Most patients agree that a doctor's job is to find out what's wrong and to treat that condition if possible. When you go to a doctor, your simple question may be, "why am I dizzy?" or "Why does my stomach hurt?" Your doctor may focus on that single symptom, but he or she is also looking at other potential causes.
The issue for many patients is that they start at a primary care or general practicing doctor's office. This is a generalized physician, which means that he or she may not specialize in any particular system in the body. Instead, the physician sends the patient out for tests.
That's when the trouble may begin. First, the patient may be sent for a gastroenterology appointment. There, the doctor is able to tell that patient what he or she does not have, but he or she is not able to tell that patient why he or she is dizzy or why the patient's stomach hurts. The patient goes to see another doctor for a different system in the body, and so on.
Eventually, the patient may find that he or she simply doesn't know what's wrong. There are a few possible causes. First, the gastroenterologist may have missed something. Maybe the patient had the beginning of Celiac disease or was lactose intolerant. Or, perhaps the problem wasn't in the stomach but actually due to a problem with the endocrine system, the one system the primary care doctor didn't think to test.
These are just a few issues that can result in medical malpractice. Missing a diagnosis due to poor test results or the failure to test a patient for all possible conditions can mean some patients fall through the cracks.

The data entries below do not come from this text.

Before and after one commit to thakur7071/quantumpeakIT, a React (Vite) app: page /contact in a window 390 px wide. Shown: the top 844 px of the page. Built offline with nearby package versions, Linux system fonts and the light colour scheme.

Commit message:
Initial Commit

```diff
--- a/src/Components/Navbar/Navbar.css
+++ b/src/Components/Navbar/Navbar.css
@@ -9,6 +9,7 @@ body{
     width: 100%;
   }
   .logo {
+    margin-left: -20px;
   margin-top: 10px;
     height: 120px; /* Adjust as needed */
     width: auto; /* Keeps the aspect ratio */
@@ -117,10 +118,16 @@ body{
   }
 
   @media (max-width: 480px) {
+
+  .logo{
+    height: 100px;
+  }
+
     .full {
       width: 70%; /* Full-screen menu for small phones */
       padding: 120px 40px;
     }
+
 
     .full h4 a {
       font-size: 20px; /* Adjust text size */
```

Source: Medical Daily, "What am I supposed to do when doctors can't find what’s wrong with me?," Dr. Ben Howell, accessed March 03, 2017